Data shown:
>>>>>

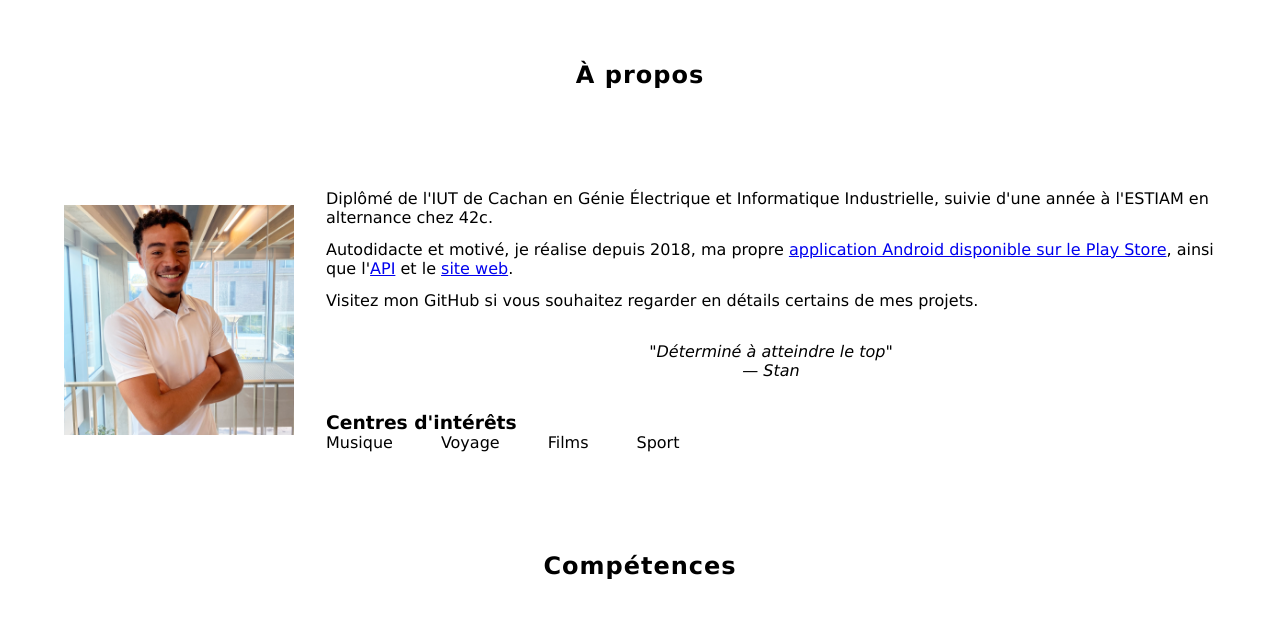
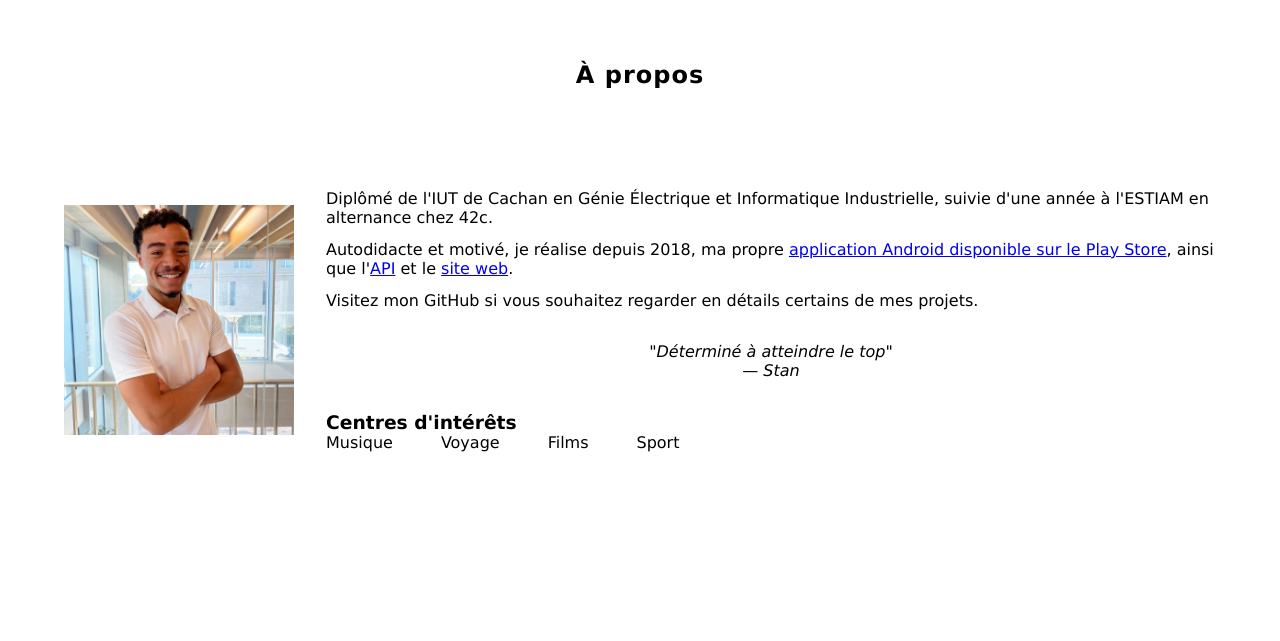
Before and after one commit to stantanasi/stantanasi.github.io, a React (Create React App) app: page / in a window 1280 px wide. Shown: the part 839-1480 px from the top of the page. Built offline with nearby package versions, Linux system fonts and the light colour scheme; no server answers.

Commit message:
Update margin and padding

```diff
--- a/src/components/common/section.style.ts
+++ b/src/components/common/section.style.ts
@@ -1,13 +1,12 @@
 import styled from 'styled-components';
 
 export const SectionWrapper = styled.section`
-  margin-bottom: 100px;
   scroll-margin-top: 100px;
-  padding: 0 5%;
+  padding: 100px 5% 100px;
 `;
 
 export const SectionHeader = styled.h2`
-  margin: 100px auto;
+  margin: 0 auto 100px;
   font-size: 1.5rem;
   font-weight: 900;
   text-align: center;
```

<<<<<

Exercise brief:
Make an exact copy of the records, pictures excluded.

Expected output:
Before and after one commit to stantanasi/stantanasi.github.io, a React (Create React App) app: page / in a window 1280 px wide. Shown: the part 839-1480 px from the top of the page. Built offline with nearby package versions, Linux system fonts and the light colour scheme; no server answers.

Commit message:
Update margin and padding

```diff
--- a/src/components/common/section.style.ts
+++ b/src/components/common/section.style.ts
@@ -1,13 +1,12 @@
 import styled from 'styled-components';
 
 export const SectionWrapper = styled.section`
-  margin-bottom: 100px;
   scroll-margin-top: 100px;
-  padding: 0 5%;
+  padding: 100px 5% 100px;
 `;
 
 export const SectionHeader = styled.h2`
-  margin: 100px auto;
+  margin: 0 auto 100px;
   font-size: 1.5rem;
   font-weight: 900;
   text-align: center;
```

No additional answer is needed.